The full set of entries is to be returned word for word.

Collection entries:
::::::
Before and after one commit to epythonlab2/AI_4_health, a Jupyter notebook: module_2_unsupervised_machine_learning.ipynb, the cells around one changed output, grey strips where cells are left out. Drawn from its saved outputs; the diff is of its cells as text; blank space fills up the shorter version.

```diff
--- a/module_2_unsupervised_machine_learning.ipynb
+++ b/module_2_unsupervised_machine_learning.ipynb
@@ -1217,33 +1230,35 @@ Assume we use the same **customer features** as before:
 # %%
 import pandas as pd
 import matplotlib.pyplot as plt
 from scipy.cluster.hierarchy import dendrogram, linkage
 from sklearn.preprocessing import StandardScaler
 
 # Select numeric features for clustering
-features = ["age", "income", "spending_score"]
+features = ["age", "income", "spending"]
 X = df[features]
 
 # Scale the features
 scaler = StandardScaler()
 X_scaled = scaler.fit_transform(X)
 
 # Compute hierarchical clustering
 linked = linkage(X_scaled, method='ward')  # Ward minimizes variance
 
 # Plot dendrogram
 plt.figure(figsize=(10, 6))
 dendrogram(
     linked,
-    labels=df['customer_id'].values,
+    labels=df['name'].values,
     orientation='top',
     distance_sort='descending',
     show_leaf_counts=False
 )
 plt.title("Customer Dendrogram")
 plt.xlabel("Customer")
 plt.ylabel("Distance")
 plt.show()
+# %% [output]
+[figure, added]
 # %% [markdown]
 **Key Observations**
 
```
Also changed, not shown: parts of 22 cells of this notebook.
::::::
▶ Written answer:
Before and after one commit to epythonlab2/AI_4_health, a Jupyter notebook: module_2_unsupervised_machine_learning.ipynb, the cells around one changed output, grey strips where cells are left out. Drawn from its saved outputs; the diff is of its cells as text; blank space fills up the shorter version.

```diff
--- a/module_2_unsupervised_machine_learning.ipynb
+++ b/module_2_unsupervised_machine_learning.ipynb
@@ -1217,33 +1230,35 @@ Assume we use the same **customer features** as before:
 # %%
 import pandas as pd
 import matplotlib.pyplot as plt
 from scipy.cluster.hierarchy import dendrogram, linkage
 from sklearn.preprocessing import StandardScaler
 
 # Select numeric features for clustering
-features = ["age", "income", "spending_score"]
+features = ["age", "income", "spending"]
 X = df[features]
 
 # Scale the features
 scaler = StandardScaler()
 X_scaled = scaler.fit_transform(X)
 
 # Compute hierarchical clustering
 linked = linkage(X_scaled, method='ward')  # Ward minimizes variance
 
 # Plot dendrogram
 plt.figure(figsize=(10, 6))
 dendrogram(
     linked,
-    labels=df['customer_id'].values,
+    labels=df['name'].values,
     orientation='top',
     distance_sort='descending',
     show_leaf_counts=False
 )
 plt.title("Customer Dendrogram")
 plt.xlabel("Customer")
 plt.ylabel("Distance")
 plt.show()
+# %% [output]
+[figure, added]
 # %% [markdown]
 **Key Observations**
 
```
Also changed, not shown: parts of 22 cells of this notebook.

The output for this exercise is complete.